* _Action item_
Please return every line below that contains the string "thống".

Task material: Begin

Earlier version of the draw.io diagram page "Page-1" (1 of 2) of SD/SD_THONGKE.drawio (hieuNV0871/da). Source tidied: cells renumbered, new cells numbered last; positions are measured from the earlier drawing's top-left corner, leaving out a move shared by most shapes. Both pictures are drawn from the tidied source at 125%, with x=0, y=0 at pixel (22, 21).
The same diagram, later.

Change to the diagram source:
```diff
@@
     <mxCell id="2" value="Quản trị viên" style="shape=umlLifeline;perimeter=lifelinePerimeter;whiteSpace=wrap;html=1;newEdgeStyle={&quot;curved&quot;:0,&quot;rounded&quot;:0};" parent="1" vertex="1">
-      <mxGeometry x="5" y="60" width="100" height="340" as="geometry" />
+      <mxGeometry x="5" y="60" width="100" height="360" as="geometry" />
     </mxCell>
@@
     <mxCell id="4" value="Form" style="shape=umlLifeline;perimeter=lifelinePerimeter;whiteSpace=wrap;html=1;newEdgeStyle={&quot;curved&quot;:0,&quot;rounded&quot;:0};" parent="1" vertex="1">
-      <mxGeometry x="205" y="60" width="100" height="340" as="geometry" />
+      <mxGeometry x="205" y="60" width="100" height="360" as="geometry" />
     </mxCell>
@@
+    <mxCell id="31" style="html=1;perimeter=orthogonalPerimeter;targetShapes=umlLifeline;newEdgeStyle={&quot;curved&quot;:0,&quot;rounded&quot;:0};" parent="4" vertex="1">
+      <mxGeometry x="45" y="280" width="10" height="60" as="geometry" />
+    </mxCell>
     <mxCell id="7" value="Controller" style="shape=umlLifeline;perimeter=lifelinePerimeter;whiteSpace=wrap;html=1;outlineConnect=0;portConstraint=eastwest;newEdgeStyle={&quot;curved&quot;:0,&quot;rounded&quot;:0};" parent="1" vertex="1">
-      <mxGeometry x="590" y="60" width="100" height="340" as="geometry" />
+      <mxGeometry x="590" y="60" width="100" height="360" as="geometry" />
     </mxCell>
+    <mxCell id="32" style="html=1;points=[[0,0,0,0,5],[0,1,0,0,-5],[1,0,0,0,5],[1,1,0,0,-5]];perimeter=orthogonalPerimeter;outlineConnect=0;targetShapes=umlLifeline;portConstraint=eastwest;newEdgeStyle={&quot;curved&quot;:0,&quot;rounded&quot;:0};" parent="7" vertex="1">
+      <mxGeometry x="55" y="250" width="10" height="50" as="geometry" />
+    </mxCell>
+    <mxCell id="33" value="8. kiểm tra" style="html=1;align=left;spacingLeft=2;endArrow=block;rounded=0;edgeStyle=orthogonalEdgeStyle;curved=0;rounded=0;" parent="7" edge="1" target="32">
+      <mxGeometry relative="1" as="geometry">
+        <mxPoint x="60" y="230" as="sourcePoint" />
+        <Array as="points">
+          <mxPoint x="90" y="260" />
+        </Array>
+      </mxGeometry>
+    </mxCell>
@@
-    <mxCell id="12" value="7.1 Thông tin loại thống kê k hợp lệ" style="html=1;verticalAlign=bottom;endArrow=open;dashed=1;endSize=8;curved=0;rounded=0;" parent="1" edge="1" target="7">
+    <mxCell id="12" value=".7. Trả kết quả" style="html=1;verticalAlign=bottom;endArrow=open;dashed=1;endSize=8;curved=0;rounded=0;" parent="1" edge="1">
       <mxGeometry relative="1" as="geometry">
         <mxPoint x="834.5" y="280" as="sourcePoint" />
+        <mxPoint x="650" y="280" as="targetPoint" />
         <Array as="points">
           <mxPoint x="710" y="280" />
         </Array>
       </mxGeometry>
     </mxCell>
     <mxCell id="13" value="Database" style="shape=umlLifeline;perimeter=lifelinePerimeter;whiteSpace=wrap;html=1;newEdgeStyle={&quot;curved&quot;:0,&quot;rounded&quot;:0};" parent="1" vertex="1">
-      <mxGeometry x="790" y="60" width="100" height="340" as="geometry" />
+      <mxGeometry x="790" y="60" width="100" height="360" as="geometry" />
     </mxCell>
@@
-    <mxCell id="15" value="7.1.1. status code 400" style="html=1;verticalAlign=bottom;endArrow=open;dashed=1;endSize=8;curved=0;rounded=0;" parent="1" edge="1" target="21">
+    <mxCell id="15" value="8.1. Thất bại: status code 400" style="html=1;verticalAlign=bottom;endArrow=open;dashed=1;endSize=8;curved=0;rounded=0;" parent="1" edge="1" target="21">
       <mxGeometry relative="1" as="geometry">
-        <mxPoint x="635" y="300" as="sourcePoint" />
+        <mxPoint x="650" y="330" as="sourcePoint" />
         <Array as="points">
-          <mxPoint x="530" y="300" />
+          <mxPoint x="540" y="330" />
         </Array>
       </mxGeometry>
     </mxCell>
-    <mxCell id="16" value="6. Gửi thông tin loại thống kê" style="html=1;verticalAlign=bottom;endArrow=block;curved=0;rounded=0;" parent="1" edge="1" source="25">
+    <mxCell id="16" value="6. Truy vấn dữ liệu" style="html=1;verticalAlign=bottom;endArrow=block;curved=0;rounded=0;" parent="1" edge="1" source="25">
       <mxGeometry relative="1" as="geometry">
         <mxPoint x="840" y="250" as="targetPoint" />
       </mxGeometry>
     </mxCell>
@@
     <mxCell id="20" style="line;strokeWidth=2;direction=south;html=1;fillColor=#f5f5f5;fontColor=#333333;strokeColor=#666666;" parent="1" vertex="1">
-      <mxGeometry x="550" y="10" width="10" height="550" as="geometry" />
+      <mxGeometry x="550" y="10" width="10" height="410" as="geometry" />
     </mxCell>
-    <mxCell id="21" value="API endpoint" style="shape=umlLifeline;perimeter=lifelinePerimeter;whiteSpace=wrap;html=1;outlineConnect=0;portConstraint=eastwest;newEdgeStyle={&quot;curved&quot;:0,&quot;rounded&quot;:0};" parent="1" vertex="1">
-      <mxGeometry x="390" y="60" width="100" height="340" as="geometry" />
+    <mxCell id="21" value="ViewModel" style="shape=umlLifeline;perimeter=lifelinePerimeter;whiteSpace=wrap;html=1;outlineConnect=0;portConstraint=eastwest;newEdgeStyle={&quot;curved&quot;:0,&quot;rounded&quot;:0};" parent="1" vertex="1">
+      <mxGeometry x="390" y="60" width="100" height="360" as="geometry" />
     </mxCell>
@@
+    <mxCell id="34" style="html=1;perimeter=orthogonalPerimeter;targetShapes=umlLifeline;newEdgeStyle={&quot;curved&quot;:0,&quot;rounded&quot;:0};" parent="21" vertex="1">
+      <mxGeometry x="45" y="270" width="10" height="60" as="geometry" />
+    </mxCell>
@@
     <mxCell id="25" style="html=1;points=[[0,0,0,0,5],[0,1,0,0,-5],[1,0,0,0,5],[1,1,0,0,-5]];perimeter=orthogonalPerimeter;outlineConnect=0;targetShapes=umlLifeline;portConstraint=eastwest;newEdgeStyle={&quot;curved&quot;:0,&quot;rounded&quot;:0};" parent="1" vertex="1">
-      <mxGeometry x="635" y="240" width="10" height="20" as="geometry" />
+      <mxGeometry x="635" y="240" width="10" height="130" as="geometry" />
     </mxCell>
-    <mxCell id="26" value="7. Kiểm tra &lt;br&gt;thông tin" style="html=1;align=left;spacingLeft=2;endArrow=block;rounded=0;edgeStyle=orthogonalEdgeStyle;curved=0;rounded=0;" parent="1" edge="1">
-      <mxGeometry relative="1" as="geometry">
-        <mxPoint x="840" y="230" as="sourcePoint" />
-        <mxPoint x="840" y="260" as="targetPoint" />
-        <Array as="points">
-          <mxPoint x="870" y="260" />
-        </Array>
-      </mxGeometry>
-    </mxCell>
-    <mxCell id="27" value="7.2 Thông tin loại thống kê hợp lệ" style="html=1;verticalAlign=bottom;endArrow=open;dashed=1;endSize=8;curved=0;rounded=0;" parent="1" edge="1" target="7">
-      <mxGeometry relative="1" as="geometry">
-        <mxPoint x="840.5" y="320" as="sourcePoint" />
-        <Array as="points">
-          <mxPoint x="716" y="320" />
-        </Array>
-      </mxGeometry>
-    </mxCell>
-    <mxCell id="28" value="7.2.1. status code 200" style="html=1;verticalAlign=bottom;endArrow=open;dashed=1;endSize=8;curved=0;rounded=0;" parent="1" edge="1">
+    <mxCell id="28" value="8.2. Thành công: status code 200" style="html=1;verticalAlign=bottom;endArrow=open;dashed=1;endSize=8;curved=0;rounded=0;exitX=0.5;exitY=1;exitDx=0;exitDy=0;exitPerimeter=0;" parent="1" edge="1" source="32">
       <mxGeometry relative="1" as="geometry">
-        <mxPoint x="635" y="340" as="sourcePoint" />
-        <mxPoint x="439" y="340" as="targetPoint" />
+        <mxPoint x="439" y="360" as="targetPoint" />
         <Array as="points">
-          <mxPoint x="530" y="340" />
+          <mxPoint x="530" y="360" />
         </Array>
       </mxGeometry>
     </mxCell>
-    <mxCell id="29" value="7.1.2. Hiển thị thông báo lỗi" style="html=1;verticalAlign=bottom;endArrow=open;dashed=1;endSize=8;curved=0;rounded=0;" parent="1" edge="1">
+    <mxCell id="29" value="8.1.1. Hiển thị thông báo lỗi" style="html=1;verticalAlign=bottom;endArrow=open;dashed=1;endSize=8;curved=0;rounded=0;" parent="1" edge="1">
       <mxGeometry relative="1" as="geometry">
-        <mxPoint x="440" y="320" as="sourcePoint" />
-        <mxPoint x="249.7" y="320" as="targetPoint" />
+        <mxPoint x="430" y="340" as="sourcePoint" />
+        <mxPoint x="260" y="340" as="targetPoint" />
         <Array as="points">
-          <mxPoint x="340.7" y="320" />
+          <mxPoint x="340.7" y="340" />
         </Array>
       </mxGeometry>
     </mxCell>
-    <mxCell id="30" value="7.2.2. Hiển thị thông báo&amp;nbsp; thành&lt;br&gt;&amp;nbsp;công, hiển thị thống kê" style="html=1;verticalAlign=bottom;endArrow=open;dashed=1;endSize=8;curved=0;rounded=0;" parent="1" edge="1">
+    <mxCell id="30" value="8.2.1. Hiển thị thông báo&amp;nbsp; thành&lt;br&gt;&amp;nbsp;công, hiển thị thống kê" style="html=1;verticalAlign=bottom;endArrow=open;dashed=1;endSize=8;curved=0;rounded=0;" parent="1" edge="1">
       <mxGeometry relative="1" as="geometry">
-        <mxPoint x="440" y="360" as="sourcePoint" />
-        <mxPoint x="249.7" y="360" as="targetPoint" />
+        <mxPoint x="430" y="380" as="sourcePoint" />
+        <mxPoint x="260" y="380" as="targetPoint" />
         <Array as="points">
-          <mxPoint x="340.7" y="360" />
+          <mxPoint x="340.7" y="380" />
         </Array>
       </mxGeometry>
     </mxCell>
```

Task material: End

* _Answer to the exercise_
-    <mxCell id="12" value="7.1 Thông tin loại thống kê k hợp lệ" style="html=1;verticalAlign=bottom;endArrow=open;dashed=1;endSize=8;curved=0;rounded=0;" parent="1" edge="1" target="7">
-    <mxCell id="16" value="6. Gửi thông tin loại thống kê" style="html=1;verticalAlign=bottom;endArrow=block;curved=0;rounded=0;" parent="1" edge="1" source="25">
-    <mxCell id="27" value="7.2 Thông tin loại thống kê hợp lệ" style="html=1;verticalAlign=bottom;endArrow=open;dashed=1;endSize=8;curved=0;rounded=0;" parent="1" edge="1" target="7">
-    <mxCell id="30" value="7.2.2. Hiển thị thông báo&amp;nbsp; thành&lt;br&gt;&amp;nbsp;công, hiển thị thống kê" style="html=1;verticalAlign=bottom;endArrow=open;dashed=1;endSize=8;curved=0;rounded=0;" parent="1" edge="1">
+    <mxCell id="30" value="8.2.1. Hiển thị thông báo&amp;nbsp; thành&lt;br&gt;&amp;nbsp;công, hiển thị thống kê" style="html=1;verticalAlign=bottom;endArrow=open;dashed=1;endSize=8;curved=0;rounded=0;" parent="1" edge="1">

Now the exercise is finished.